Should it ever be an issue: NO.
Then… When does it become an issue?
In my very limited experience, it could become an issue if said friends have had some sort of sexual history. Even then, if all the cards are on the table, there really shouldn’t be an issue. The only time it is an issue is if you get random vibes from said person or if the person you’re in a relationship with hasn’t really been totally up front about their history.
This might mean, that knowingly or unknowingly, they’ve sort of omitted letting you know and you’ve sussed it out and are now wondering why on earth they chose to not tell you in the first place. Maybe whatever history they had was not important enough to the person in question, but if the said friend is an important part of the core friend circle, it’s always better to let the person you’re dating know about the history you share vs. letting them guess or figure it out themselves. So that you can AVOID getting to this point.
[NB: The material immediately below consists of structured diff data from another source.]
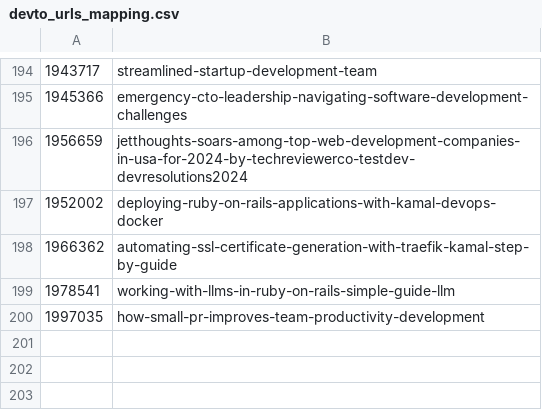
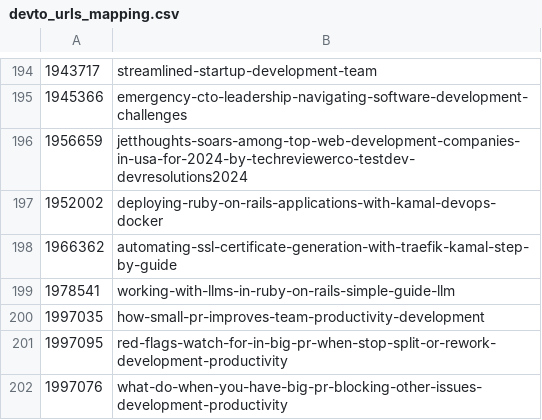
Before and after one commit to jetthoughts/jetthoughts.github.io, a CSV file: seo/devto_urls_mapping.csv, drawn as a sheet; only a part is shown, gaps mark what is left out.

```diff
--- a/seo/devto_urls_mapping.csv
+++ b/seo/devto_urls_mapping.csv
@@ -200 +200,3 @@
 1997035,how-small-pr-improves-team-productivity-development
+1997095,red-flags-watch-for-in-big-pr-when-stop-split-or-rework-development-productivity
+1997076,what-do-when-you-have-big-pr-blocking-other-issues-development-productivity
```
Also changed, not shown: 8 other files.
IF this situation arises, what does one do? I know how almost every single article about relationships and making them work put a lot of emphasis on COMMUNICATION being key to success in relationships. It’s totally true. The last time I was in a long term serious relationship was when i was in college. I’ve pretty much grown up to be fairly non confrontational. Instead of dealing with the ickyness of confronting someone about something that I am not 100% on board with, i resorted to annoying techniques like passive aggressive comment passing to get my point across. seriously. WHAT GOOD DOES THAT DO?
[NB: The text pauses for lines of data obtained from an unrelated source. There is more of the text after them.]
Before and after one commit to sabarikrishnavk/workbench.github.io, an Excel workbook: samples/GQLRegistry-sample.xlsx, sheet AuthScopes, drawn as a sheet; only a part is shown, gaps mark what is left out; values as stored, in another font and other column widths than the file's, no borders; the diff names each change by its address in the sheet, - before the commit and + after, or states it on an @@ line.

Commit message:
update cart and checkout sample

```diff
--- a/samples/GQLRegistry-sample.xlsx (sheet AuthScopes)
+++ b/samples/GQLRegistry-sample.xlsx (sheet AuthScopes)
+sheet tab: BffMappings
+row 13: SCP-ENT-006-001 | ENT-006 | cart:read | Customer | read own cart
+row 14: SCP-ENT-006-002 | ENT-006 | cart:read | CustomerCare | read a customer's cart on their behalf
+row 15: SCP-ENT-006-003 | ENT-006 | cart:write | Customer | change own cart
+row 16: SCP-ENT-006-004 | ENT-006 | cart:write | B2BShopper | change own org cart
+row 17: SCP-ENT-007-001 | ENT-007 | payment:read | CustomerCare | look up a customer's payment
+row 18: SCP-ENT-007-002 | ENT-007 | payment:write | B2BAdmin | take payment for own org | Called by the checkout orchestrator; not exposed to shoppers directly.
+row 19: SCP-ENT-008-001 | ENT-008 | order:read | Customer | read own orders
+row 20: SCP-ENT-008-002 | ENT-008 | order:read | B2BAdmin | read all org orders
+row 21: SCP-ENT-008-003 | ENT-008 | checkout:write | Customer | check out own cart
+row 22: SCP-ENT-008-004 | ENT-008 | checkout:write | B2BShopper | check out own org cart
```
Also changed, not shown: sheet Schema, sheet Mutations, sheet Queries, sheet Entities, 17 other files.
Pretty much nothing. Instead of dealing with the situation head on, I sort of sit on it, allowing it to irritate me to the point where my interactions with said person become hostile. It’s not as though the other person is going to know what’s annoying me until i specify it and only then can they DO something about it or I can get to the bottom of why I am feeling what I am feeling. I would like to think i’ve gotten better at dealing with situations as an when they come. But i still have a long way to go.
Talking problems out with your partner will give you an insight into how the two of you work as individuals, hence making your relationship stronger.. It might be seriously uncomfortable in the beginning, but how awesome would be to deal with 30 minutes of discomfort vs. 10 other future fights stemming from the same issue because you guys didn’t sort it out the first time around?